Purchasing Insight logoThere are lots of reasons. For one, delivering significant business change is like climbing a mountain. It’s not actually something you can do in a day and it’s easy to procrastinate on the difficult things. This is never a good reason not to do anything but it is the main reason nevertheless.

Second, legislation. There is a perception that electronic invoices are not legally allowed in many countries. It is true that diverse interpretation of security requirements in the B2B electronic business world has led to complexity, but in most countries this objection hasn’t been real for some time and with the rules evolving all the time it is becoming less of an issue in most of the major economies of the world.

Thirdly, cost. To use an electronic invoicing network like OB10, Ariba, Basware costs lots of money apparently.

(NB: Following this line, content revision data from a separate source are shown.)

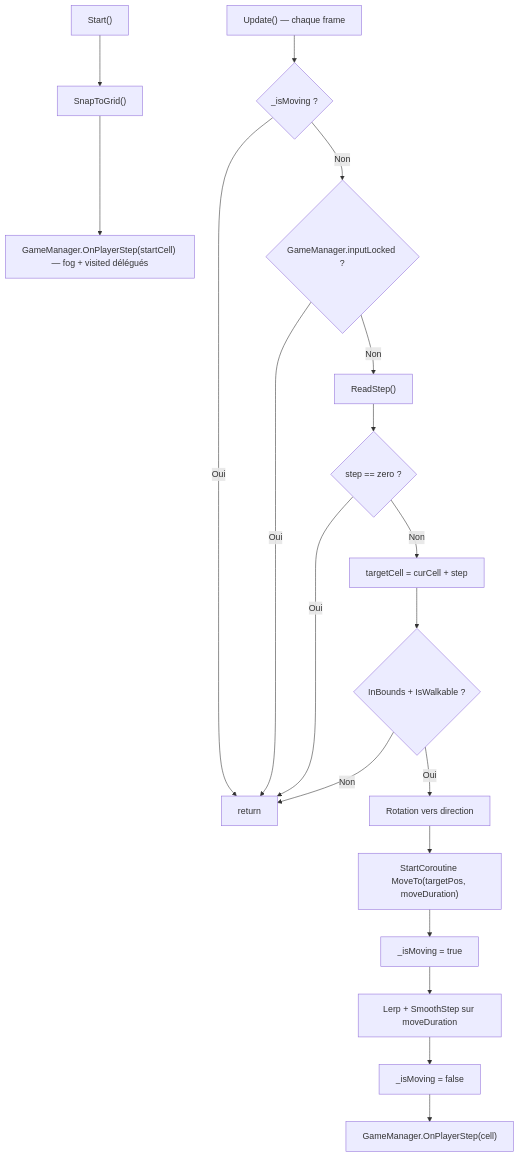
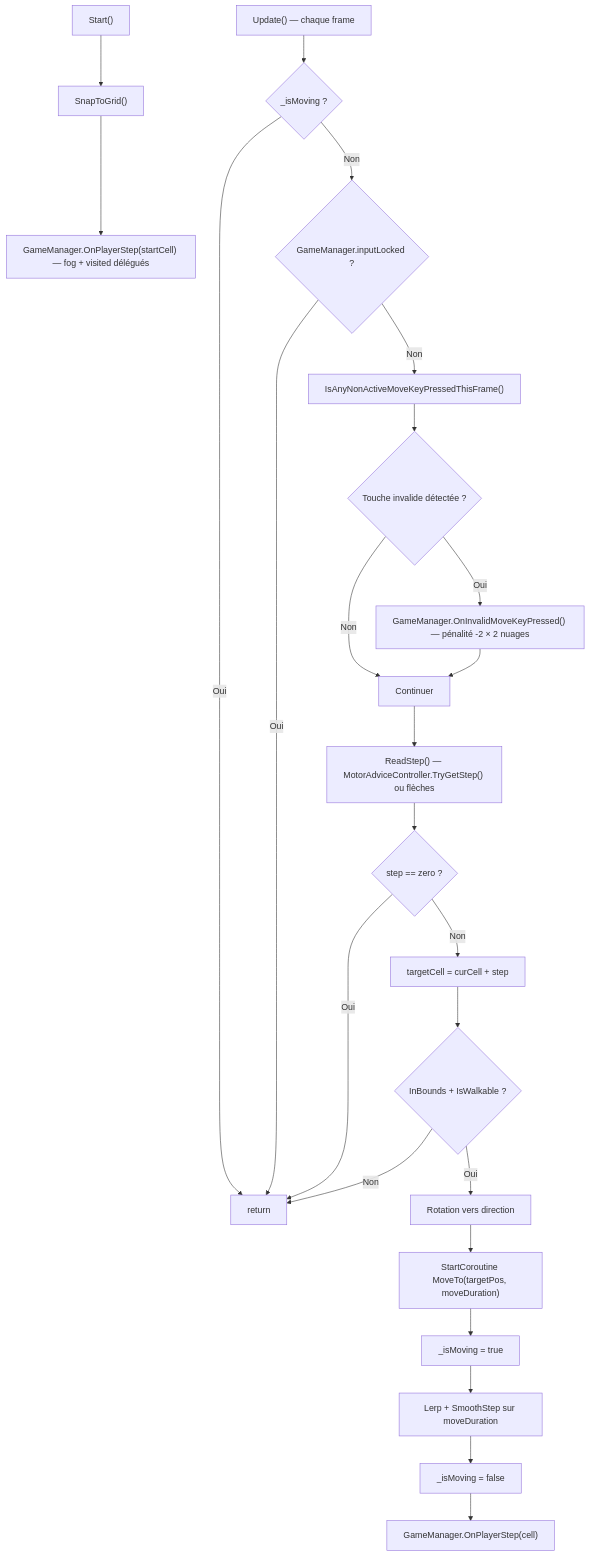
One commit to PierreChagnon/BUGS changed the eighth of 19 diagrams in Docs/TDD.md. Above: the diagram before and after it, drawn with Mermaid. The commit also changed other lines of this file, not shown here.

Commit message:
proximal advice TDD update

````diff
--- a/Docs/TDD.md
+++ b/Docs/TDD.md
@@ -665,23 +711,28 @@
 ```mermaid
 graph TD
     A["Start()"] --> B["SnapToGrid()"]
     B --> C["GameManager.OnPlayerStep(startCell) — fog + visited délégués"]
 
     E["Update() — chaque frame"] --> F{_isMoving ?}
     F -->|Oui| G[return]
     F -->|Non| H{GameManager.inputLocked ?}
     H -->|Oui| G
-    H -->|Non| I["ReadStep()"]
+    H -->|Non| INV["IsAnyNonActiveMoveKeyPressedThisFrame()"]
+    INV --> INV2{Touche invalide détectée ?}
+    INV2 -->|Oui| INV3["GameManager.OnInvalidMoveKeyPressed() — pénalité -2 × 2 nuages"]
+    INV2 -->|Non| CONT[Continuer]
+    INV3 --> CONT
+    CONT --> I["ReadStep() — MotorAdviceController.TryGetStep() ou flèches"]
     I --> J{step == zero ?}
     J -->|Oui| G
     J -->|Non| K["targetCell = curCell + step"]
     K --> L{InBounds + IsWalkable ?}
     L -->|Non| G
     L -->|Oui| M["Rotation vers direction"]
     M --> N["StartCoroutine MoveTo(targetPos, moveDuration)"]
 
     N --> O["_isMoving = true"]
     O --> P["Lerp + SmoothStep sur moveDuration"]
     P --> Q["_isMoving = false"]
     Q --> R["GameManager.OnPlayerStep(cell)"]
 ```
````
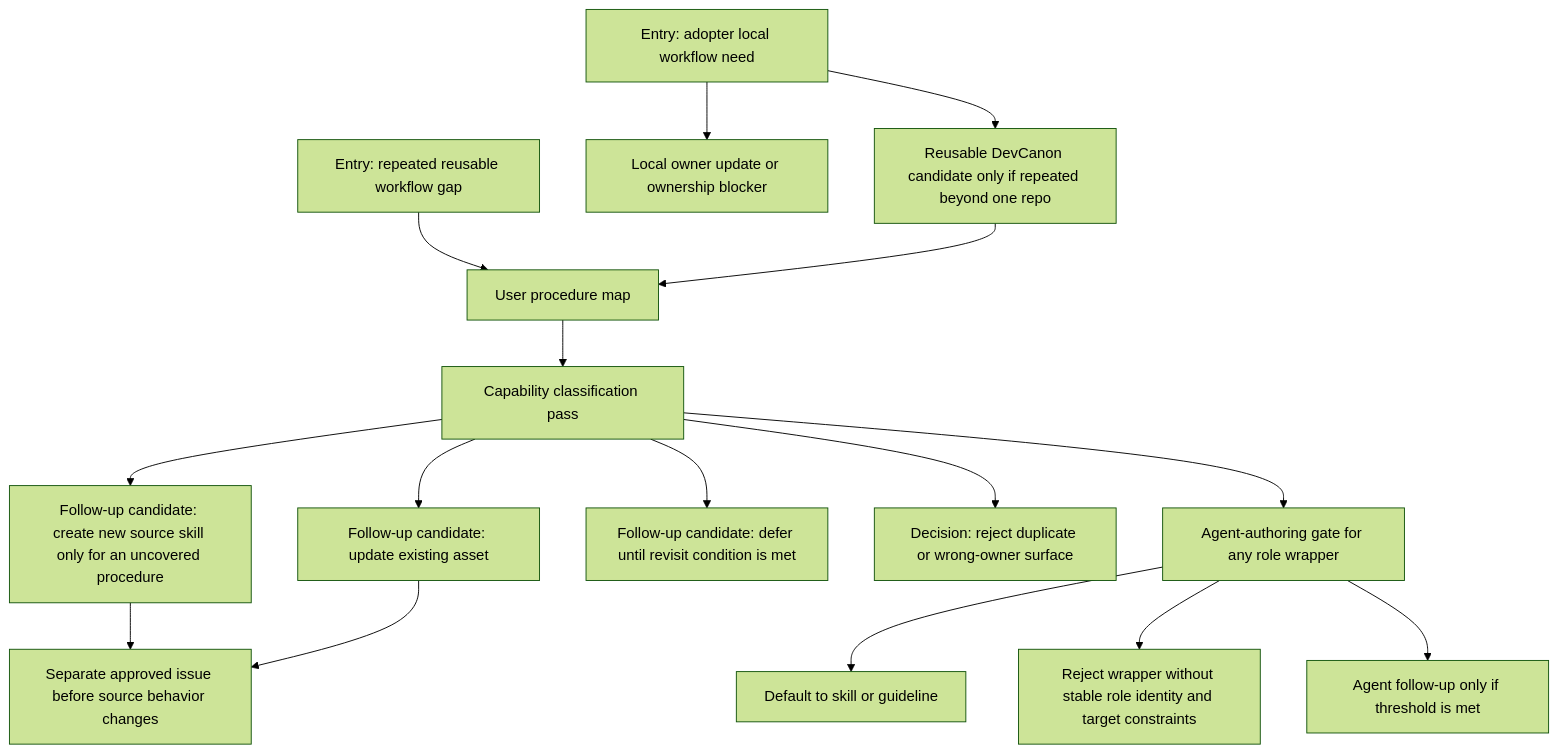
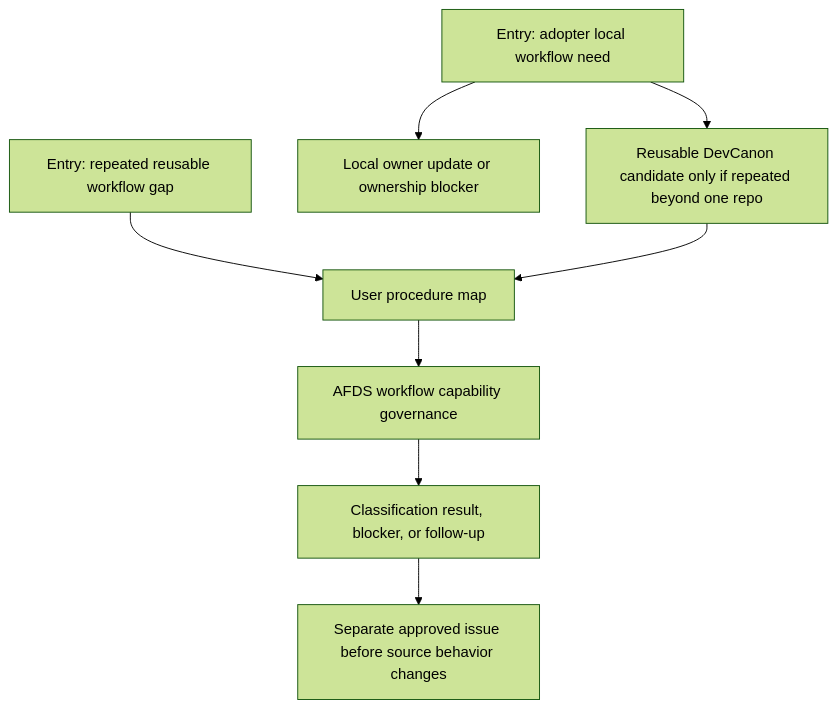
One commit to ryumiel/devcanon changed diagram 12 of 12 in docs/guidelines/portable-afds-user-procedure-map.md. Above: the diagram before and after it, drawn with Mermaid (forest theme). The commit also changed other lines of this file and 10 other files, not shown here.

First line of the commit message:
docs(afds): add workflow capability governance (#501)

````diff
--- a/docs/guidelines/portable-afds-user-procedure-map.md
+++ b/docs/guidelines/portable-afds-user-procedure-map.md
@@ -276,18 +277,10 @@
 ```mermaid
 flowchart TD
   gap["Entry: repeated reusable workflow gap"] --> map["User procedure map"]
   local["Entry: adopter local workflow need"] --> localOwner["Local owner update or ownership blocker"]
   local --> candidate["Reusable DevCanon candidate only if repeated beyond one repo"]
   candidate --> map
-  map --> classify["Capability classification pass"]
-  classify --> update["Follow-up candidate: update existing asset"]
-  classify --> create["Follow-up candidate: create new source skill only for an uncovered procedure"]
-  classify --> defer["Follow-up candidate: defer until revisit condition is met"]
-  classify --> reject["Decision: reject duplicate or wrong-owner surface"]
-  create --> approval["Separate approved issue before source behavior changes"]
-  update --> approval
-  classify --> agentGate["Agent-authoring gate for any role wrapper"]
-  agentGate --> default["Default to skill or guideline"]
-  agentGate --> rejectAgent["Reject wrapper without stable role identity and target constraints"]
-  agentGate --> agentFollowup["Agent follow-up only if threshold is met"]
+  map --> govern["AFDS workflow capability governance"]
+  govern --> result["Classification result, blocker, or follow-up"]
+  result --> approval["Separate approved issue before source behavior changes"]
 ```
````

So called “free” e-invoicing is developing traction in the market place but the cost objection is short sighted to say the least. Sure there may be a need for cost model to be shaken up a little and for the charges to be distributed more equitably between buyers and sellers, but the fact is that the cost of an electronic invoice is a dollar spent to save ten. It doesn’t cost anything – it saves money.

At the end of the day, these objections are all based on cost on one way or another – but not everything that counts can be counted. Stefan Foryszewski’s recent blog at OB10 illustrates it beautifully.

Paper invoices, like transportation, excessive use of fossil fuels or unnecessary use of non-sustainable resources, is environmentally irresponsible. Sure you have to get your business case across to your board but instead of worrying about how to explain why you need to do it to your CFO, think about how your going to explain to your children why you didn’t.